UPDATE 1-Soccer-Scrap VAR, says Liverpool captain Henderson

(Repeats fixing typo in second para)

BRIGHTON, England, Nov 28 (Reuters) - Liverpool captain Jordan Henderson said he would like to see the video assistant referee (VAR) system scrapped and a return to “normal” football, after three decisions went against his team on Saturday.

Brighton & Hove Albion earned a 1-1 draw with the champions when they were given a stoppage-time penalty after referee Stuart Attwell was sent to the pitchside monitor and ruled that Andy Robertson had caught striker Danny Welbeck as he cleared. Liverpool had two offside goals ruled out by VAR.

“I don’t want to speak for anybody else but in my opinion I would,” Henderson said. “I just want to play football as normal.

“I saw Kevin de Bruyne saying in an interview they have changed so many rules we don’t know what they are anymore. That for me is a big problem. In my opinion I would rather play without it,” he said.

“The third one, I don’t know, it’s not a penalty. You can think I’m biased but if you ask four or five or their lads they will say the same thing... You feel as though there are a lot of decisions that go against you, but that decision for me today is baffling,” he said.

VAR is meant to overturn “clear and obvious” errors made by referees and Liverpool’s James Milner said its constant intervention in the decision-making process was ruining the game.

“It’s ‘clear and obvious’ we need a serious discussion about VAR,” Milner wrote on Twitter. “Sure I’m not alone in feeling like they are falling out of love with the game in its current state.”

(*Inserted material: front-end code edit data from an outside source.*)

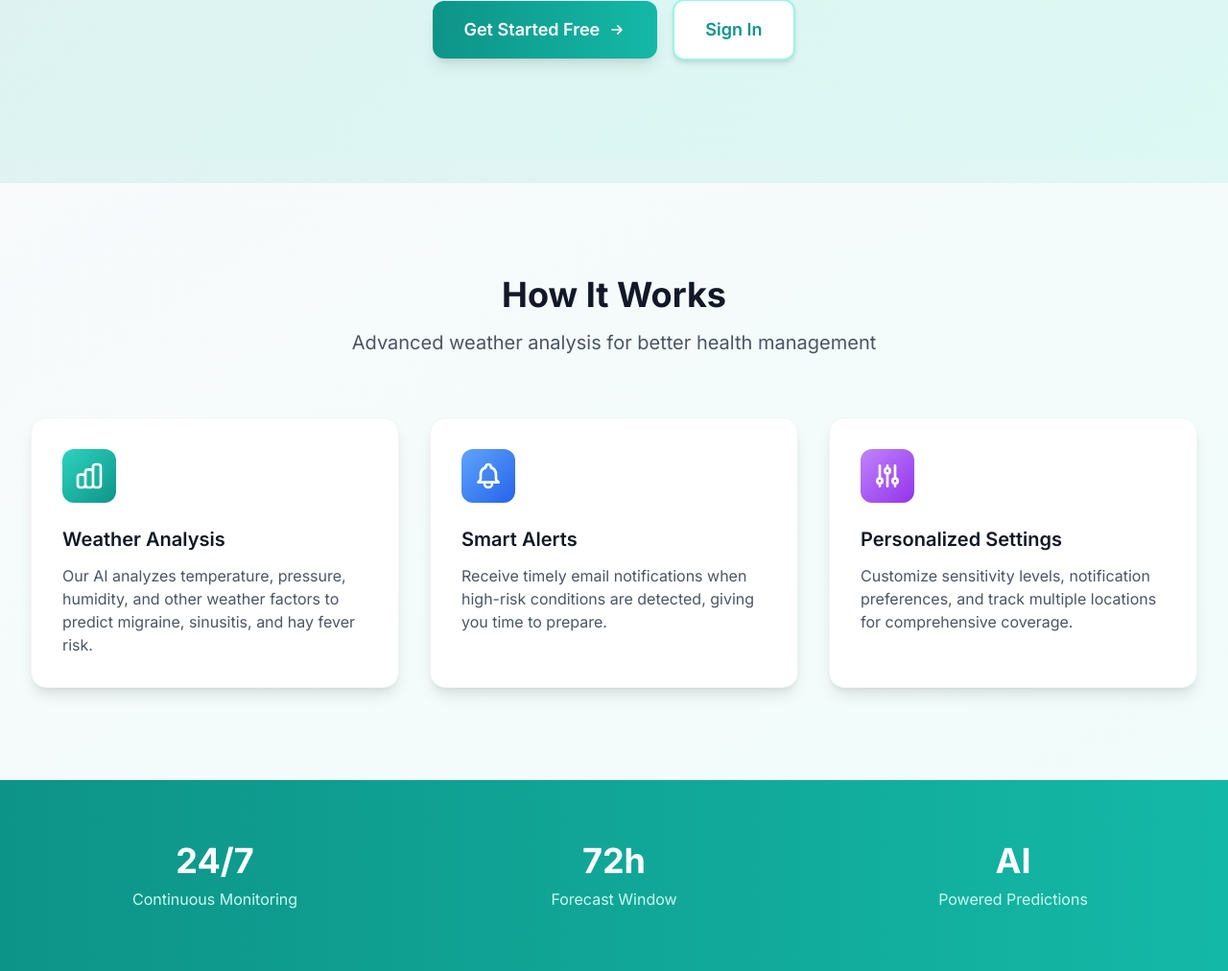
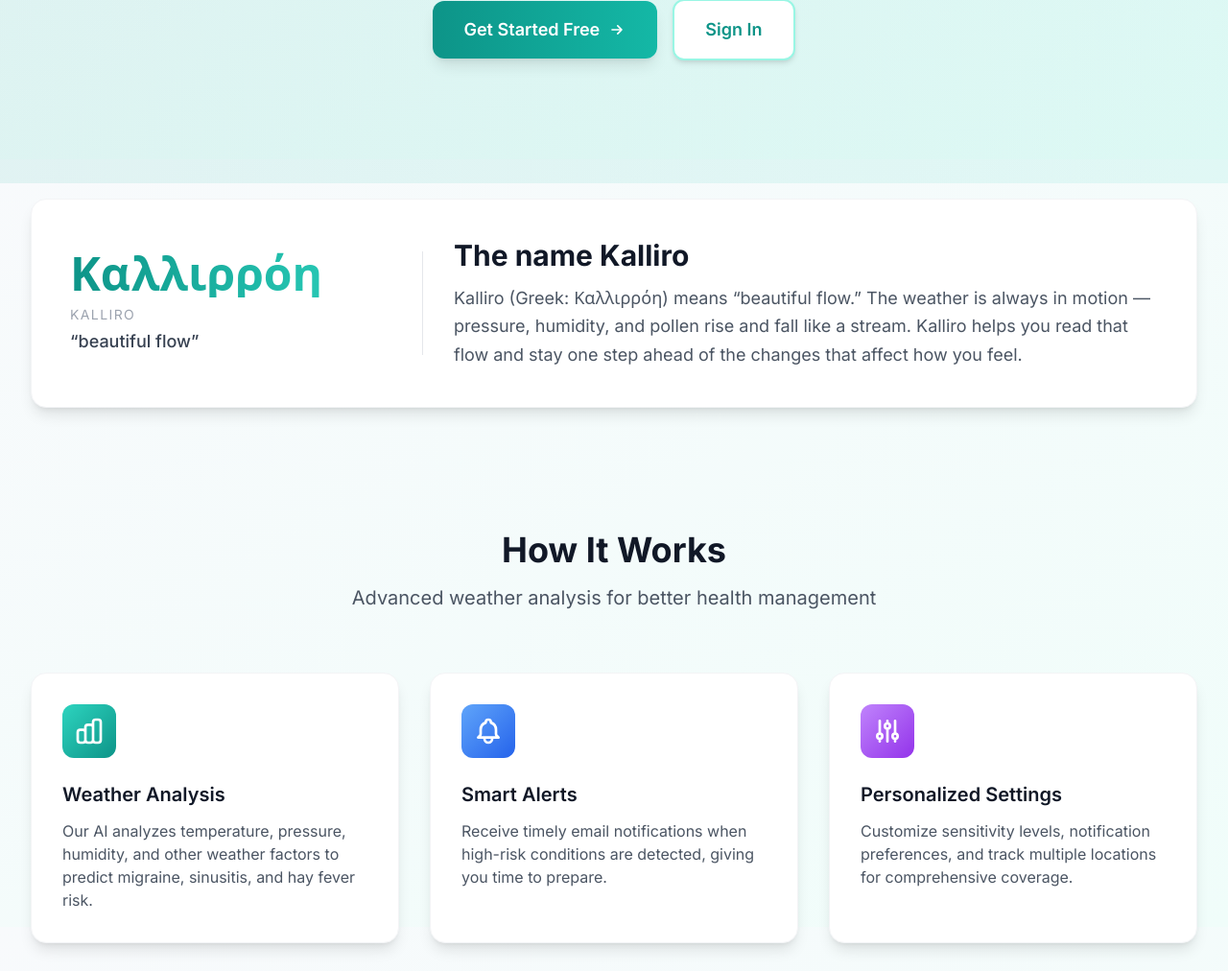
Before and after one commit to alexandrosm77/migraine_forecast, a Django app: page / in a window 1280 px wide. Shown: the part 634-1646 px from the top of the page at 96% size. Run offline with Django 5.2, Linux system fonts and the light colour scheme; parts of the project's set-up code (start-up, migrations or seed data) failed here and were passed over; some libraries are stand-ins or nearby versions.

Commit message:
Add Kalliro name section to homepage

```diff
--- a/forecast/templates/forecast/index_v2.html
+++ b/forecast/templates/forecast/index_v2.html
@@ -54,6 +54,31 @@
                     {% trans "Sign In" %}
                 </a>
                 {% endif %}
+            </div>
+        </div>
+    </div>
+</div>
+
+<!-- Meaning of the Name Section -->
+<div class="max-w-7xl mx-auto px-4 sm:px-6 lg:px-8 pt-4 pb-8">
+    <div class="bg-white dark:bg-gray-800 rounded-2xl p-8 sm:p-10 shadow-lg border border-gray-100 dark:border-gray-700">
+        <div class="flex flex-col md:flex-row md:items-center gap-8">
+            <!-- Greek name -->
+            <div class="md:w-1/3 text-center md:text-left md:border-r md:border-gray-200 dark:md:border-gray-700 md:pr-8">
+                <div class="text-4xl sm:text-5xl font-bold bg-gradient-to-r from-teal-600 to-teal-400 bg-clip-text text-transparent mb-2">
+                    Καλλιρρόη
+                </div>
+                <div class="text-sm uppercase tracking-widest text-gray-400 dark:text-gray-500 mb-1">Kalliro</div>
+                <div class="text-lg font-medium text-gray-700 dark:text-gray-300">{% trans "“beautiful flow”" %}</div>
+            </div>
+            <!-- Explanation -->
+            <div class="md:w-2/3">
+                <h2 class="text-2xl sm:text-3xl font-bold text-gray-900 dark:text-gray-100 mb-3">
+                    {% trans "The name Kalliro" %}
+                </h2>
+                <p class="text-lg text-gray-600 dark:text-gray-400 leading-relaxed">
+                    {% blocktrans trimmed %}Kalliro (Greek: Καλλιρρόη) means “beautiful flow.” The weather is always in motion — pressure, humidity, and pollen rise and fall like a stream. Kalliro helps you read that flow and stay one step ahead of the changes that affect how you feel.{% endblocktrans %}
+                </p>
             </div>
         </div>
     </div>
```
Also changed, not shown: locale/el/LC_MESSAGES/django.po.
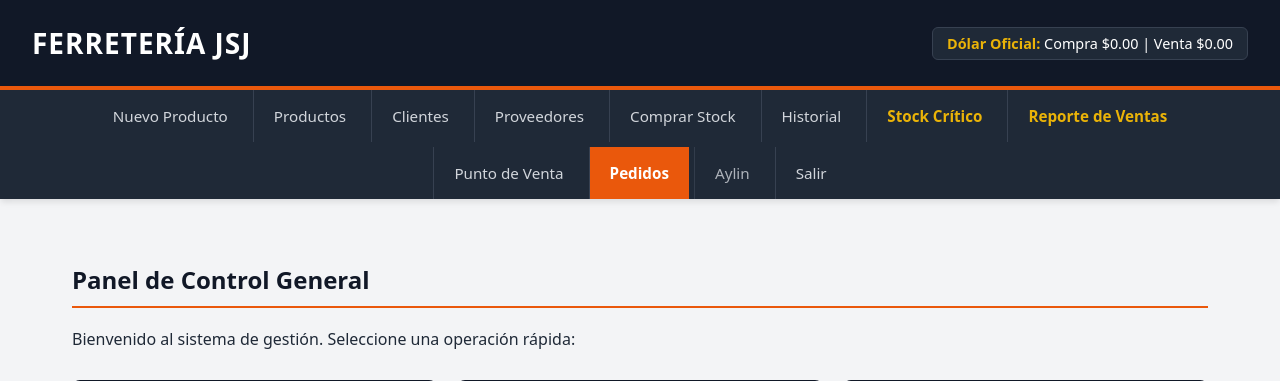
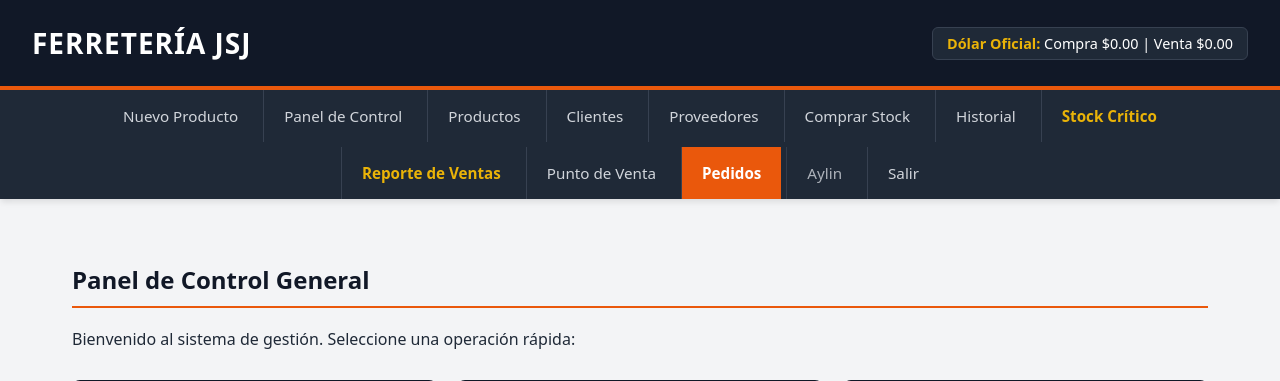
Before and after one commit to santygp019/TPint2-ACN4BV-GrupoJSJ, a Flask app: page / in a window 1280 px wide. Shown: the top 381 px of the page. Run offline with Flask 3, Linux system fonts and the light colour scheme; a user stored in the database is signed in.

Commit message:
feat: agregar link al Panel en el menu de admin y empleado

```diff
--- a/templates/base.html
+++ b/templates/base.html
@@ -26,6 +26,7 @@
 
                 {% if session.get('rol') == 'administrador' %}
                 <li><a href="{{url_for('cargarProducto')}}" class="hw-nav-link">Nuevo Producto</a></li>
+                <li><a href="{{url_for('home')}}" class="hw-nav-link">Panel de Control</a></li>
                 <li><a href="{{url_for('verListaProductos')}}" class="hw-nav-link">Productos</a></li>
                 <li><a href="{{url_for('cargarCliente')}}" class="hw-nav-link">Clientes</a></li>
                 <li><a href="{{url_for('cargarProveedor')}}" class="hw-nav-link">Proveedores</a></li>
@@ -37,6 +38,7 @@
                 <li><a href="{{url_for('pedidos.ver_pendientes')}}" class="hw-nav-link primary-link">Pedidos</a></li>
 
                 {% elif session.get('rol') == 'empleado' %}
+                <li><a href="{{url_for('home')}}" class="hw-nav-link">Panel de Control</a></li>
                 <li><a href="{{url_for('seccionVentas')}}" class="hw-nav-link">Punto de Venta</a></li>
                 <li><a href="{{url_for('verListaProductos')}}" class="hw-nav-link">Productos</a></li>
                 <li><a href="{{url_for('verStockCritico')}}" class="hw-nav-link warning-link">Stock Crítico</a></li>
```
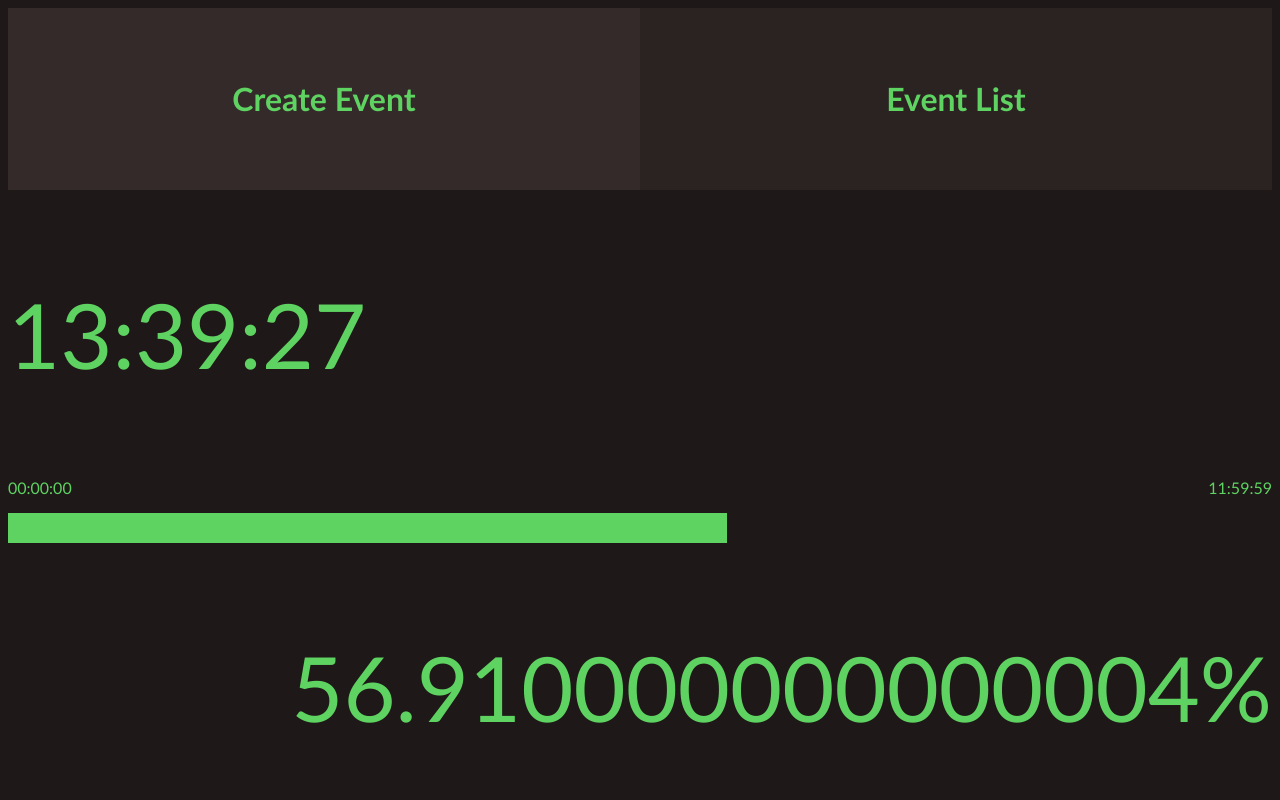
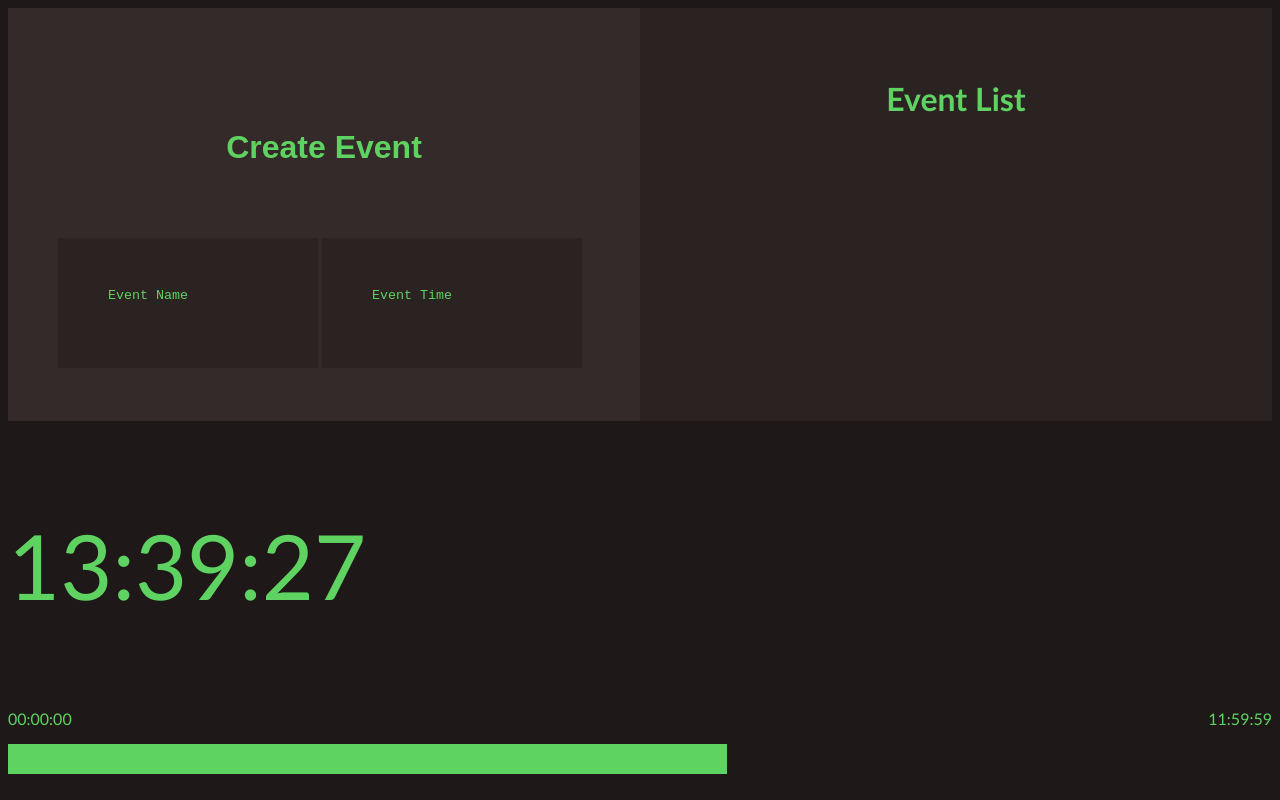
Before and after one commit to trolman23/Chronology, a website: page index.html in a window 1280 px wide. Shown: the top 800 px of the page. Drawn offline with Linux system fonts and the light colour scheme.

Commit message:
added button functionality

```diff
--- a/index.html
+++ b/index.html
@@ -11,10 +11,14 @@
     <body>
         <div class="foreground">
             <div class="form">
-                <h1 style="text-align: center;">Create Event</h1>
+                <button class="event-button">
+                    <h1 style="text-align: center;">Create Event</h1>
+                </button>
+                <textarea class="event-name">Event Name</textarea>
+                <textarea class="event-time">Event Time</textarea>
             </div>
             <div class="event-bar">
-                <h1 style="text-align: center;">Event List</h1>
+                <h1 class="event-title" style="text-align: center;">Event List</h1>
             </div>
         </div>
         <div class="timeline">
--- a/main.css
+++ b/main.css
@@ -82,6 +82,64 @@ body {
     padding: 50px;
     width: 100%;
     height: auto;
+    text-align: center;
+    display: inline-block;
     background-color: #2B2222;
     color: #5FD361;
 }
+
+.event-text {
+    padding: 50px;
+    width: 100%;
+    height: auto;
+    text-align: center;
+    display: inline-block;
+    color: #5FD361;
+    font-size: 16px;
+    text-decoration: none;
+}
+
+.event-button {
+  background-color: #352A2A;
+  border: none;
+  width: 100%;
+  height: auto;
+  color: #5FD361;
+  padding: 50px;
+  text-align: center;
+  text-decoration: none;
+  display: inline-block;
+  font-size: 16px;
+}
+
+.event-name {
+    flex: 1;
+    word-break: break-all;
+    padding: 50px;
+    border: none;
+    resize: none;
+    background-color: #2B2222;
+    color: #5FD361;
+    box-shadow: none;
+    border: none;
+    border-style: none;
+    border-color: Transparent;
+    overflow: hidden;
+    outline: none;
+}
+
+.event-time {
+    flex: 1;
+    word-break: break-all;
+    padding: 50px;
+    border: none;
+    resize: none;
+    background-color: #2B2222;
+    color: #5FD361;
+    box-shadow: none;
+    border: none;
+    border-style: none;
+    border-color: Transparent;
+    overflow: hidden;
+    outline: none;
+}
--- a/main.js
+++ b/main.js
@@ -2,6 +2,10 @@ const editor = document.querySelector(".editor");
 const preview = document.querySelector(".preview");
 const timeDisplay = document.querySelector(".td");
 const pbar = document.querySelector(".progress-bar");
+const button = document.querySelector(".event-button");
+const events = document.querySelector(".event-bar");
+const eventName = document.querySelector(".event-name");
+const eventTime = document.querySelector(".event-time");
 const converter = new showdown.Converter();
 
 const render = (value) => {
@@ -37,3 +41,11 @@ setInterval(() => {
     document.getElementById("pofd").innerHTML = percent.toPrecision(4)*100 + '%';
     pbar.style.width = percent.toPrecision(4)*100 + '%';
 }, 1000);
+
+button.addEventListener("click", evt => {
+    const tag = document.createElement("p");
+    const styling = document.createTextNode(eventName.value + " @ " + eventTime.value);
+    tag.appendChild(styling);
+    events.appendChild(tag);
+    console.log(evt.target);
+});
```
Also changed, not shown: public/main.css (line endings or trailing spaces).
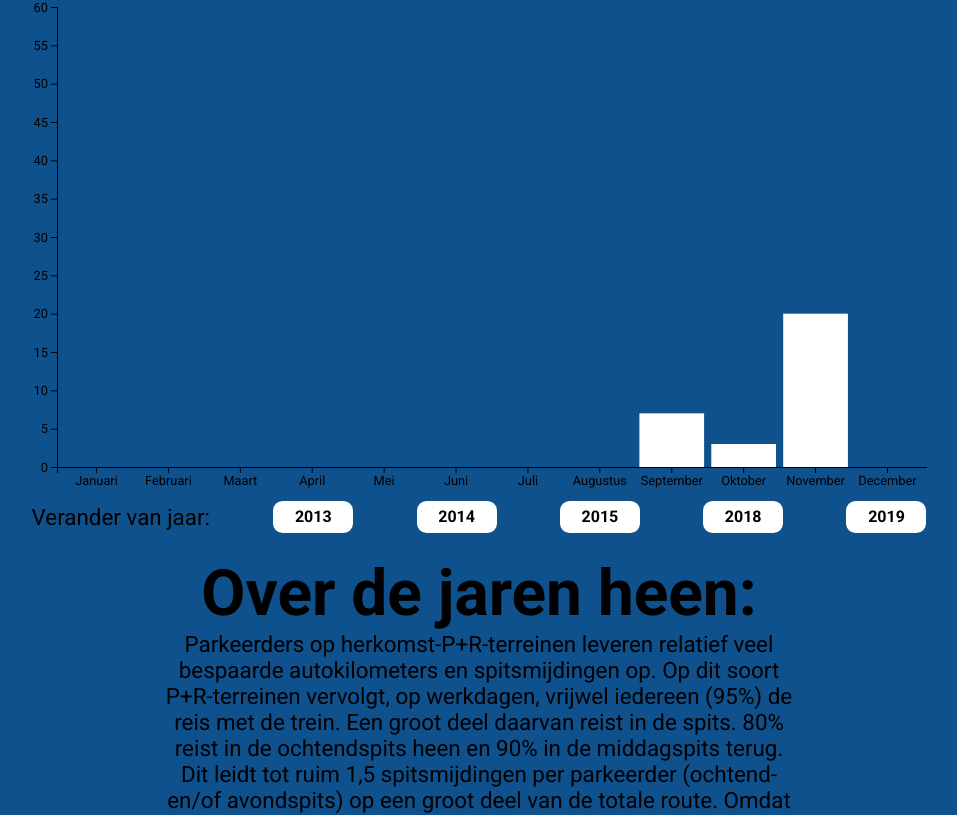
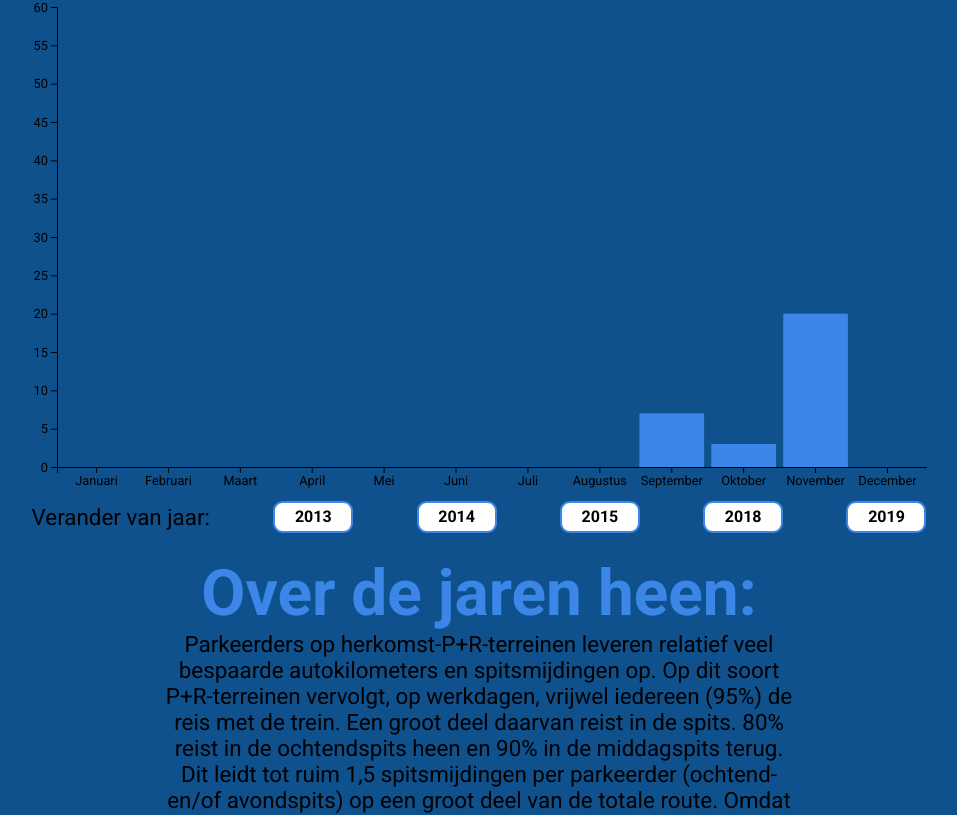
Before and after one commit to HappyPantss/human-centered-design-2021, a Vue app: page / in a window 1280 px wide. Shown: the part 1857-2672 px from the top of the page, without its empty margins (161-1118 px from the left). Built offline with nearby package versions, Linux system fonts and the light colour scheme.

Commit message:
Resit updates, style changes

```diff
--- a/src/components/BarChart.vue
+++ b/src/components/BarChart.vue
@@ -276,7 +276,7 @@ export default {
 @import url("https://fonts.googleapis.com/css2?family=Roboto:wght@400;700&display=swap");
 
 rect.bar {
-  fill: white;
+  fill: #3b86e7;
 }
 
 .buttonYear {
@@ -293,22 +293,21 @@ input {
   font-family: "Roboto", sans-serif;
   font-weight: 700;
   font-size: 1rem;
-  color: black;
-  border: 2px solid white;
+  border: 2px solid #3b86e7;
   border-radius: 0.6rem;
   outline: none;
 }
 
 input:hover {
-  background-color: black;
+  background-color: #3b86e7;
   color: white;
   border: none;
-  border: 2px solid black;
+  border: 2px solid #3b86e7;
   border-radius: 0.6rem;
 }
 
 input:active {
-  background-color: rgb(44, 44, 44);
+  background-color: #9dc2f3;
 }
 
 span {
--- a/src/components/Main.vue
+++ b/src/components/Main.vue
@@ -148,6 +148,7 @@ h1.title {
 .stage h2 {
   font-family: "Roboto", sans-serif;
   font-size: 4rem;
+  color: #3b86e7;
 }
 
 .stage p {
```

Television pundit Gary Lineker agreed with Milner, saying VAR had changed the sport and “certainly not for the better” while Liverpool manager Juergen Klopp struck a more resigned tone.

“We are used to armpits. We have a toe today. It is how it is. I think the decisions were right,” he said.

“What do you want me to say? I said it was a penalty because the ref whistled it, after watching it.” (Reporting by Simon Evans, additional reporting by Rohith Nair; Editing by Hugh Lawson and Ed Osmond)